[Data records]

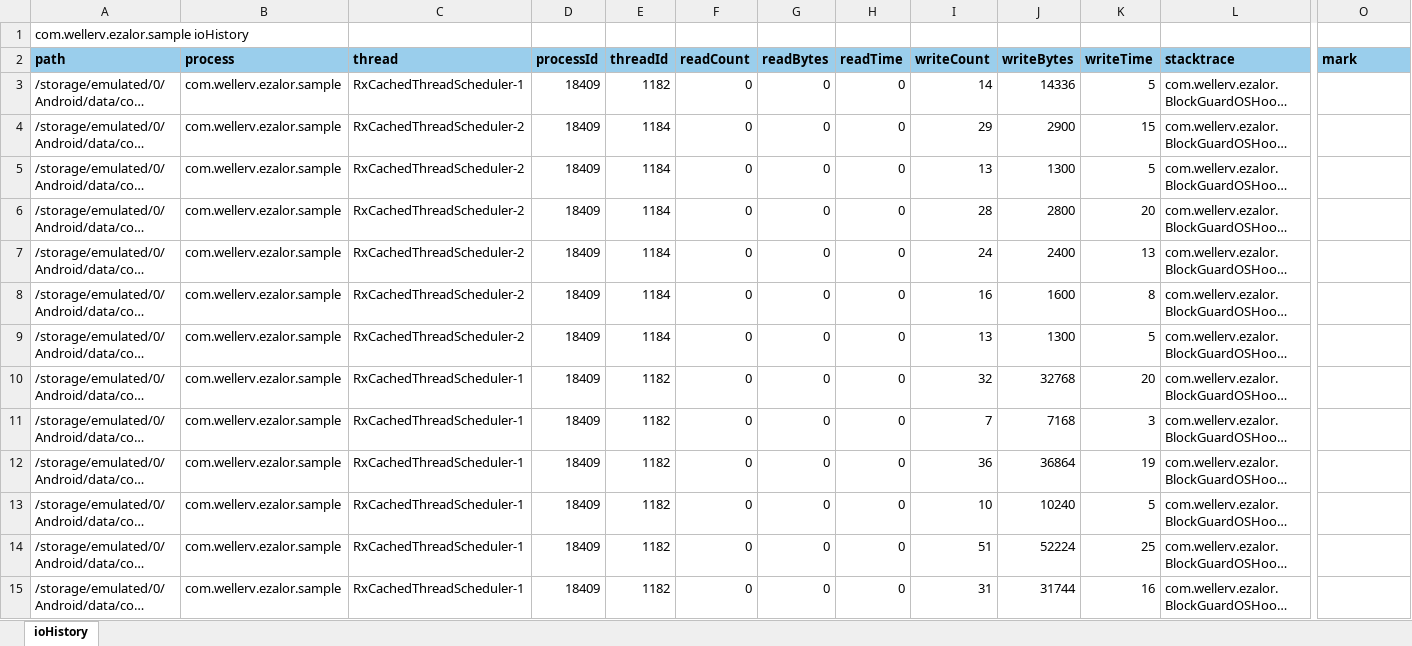
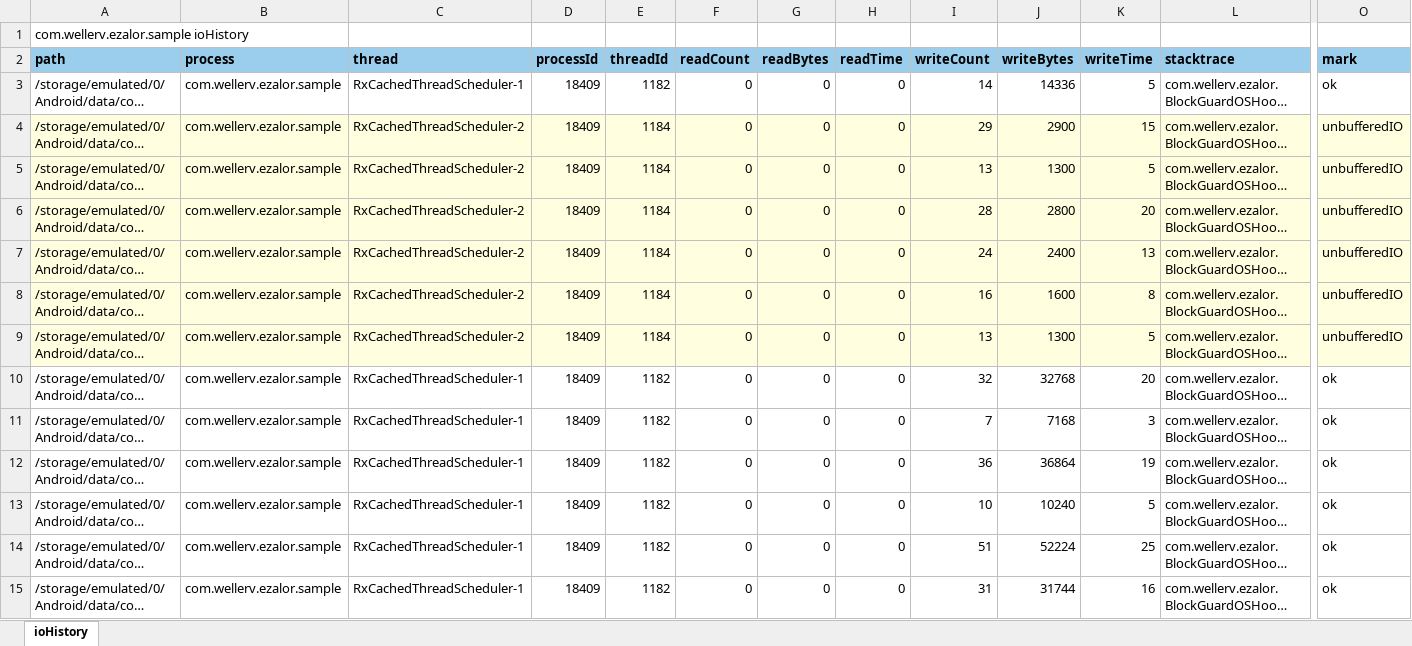
Before and after one commit to verehu/EzalorTools, an Excel workbook: com.wellerv.ezalor.sample.xlsx, sheet ioHistory, drawn as a sheet; only a part is shown, gaps mark what is left out; long unchanged cells end in …; values as stored, in another font and other column widths than the file's, no borders; the diff covers the shown part only; the diff names each change by its address in the sheet, - before the commit and + after, or states it on an @@ line.

```diff
--- a/com.wellerv.ezalor.sample.xlsx (sheet ioHistory)
+++ b/com.wellerv.ezalor.sample.xlsx (sheet ioHistory)
-O3 (mark): (empty)
+O3 (mark): ok
-A4:O9 fill: none
+A4:O9 fill: #FFFFE0
-O4:O9 (mark): (empty)
+O4:O9 (mark): unbufferedIO
-O10:O15 (mark): (empty)
+O10:O15 (mark): ok
```
Also changed, not shown: 13 edited cells and cell formats elsewhere in this sheet, 4 other files.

▸ **Problem statement**
Copy each line of the records that contains the word "empty".

▸ **Exercise answer**
-O3 (mark): (empty)
-O4:O9 (mark): (empty)
-O10:O15 (mark): (empty)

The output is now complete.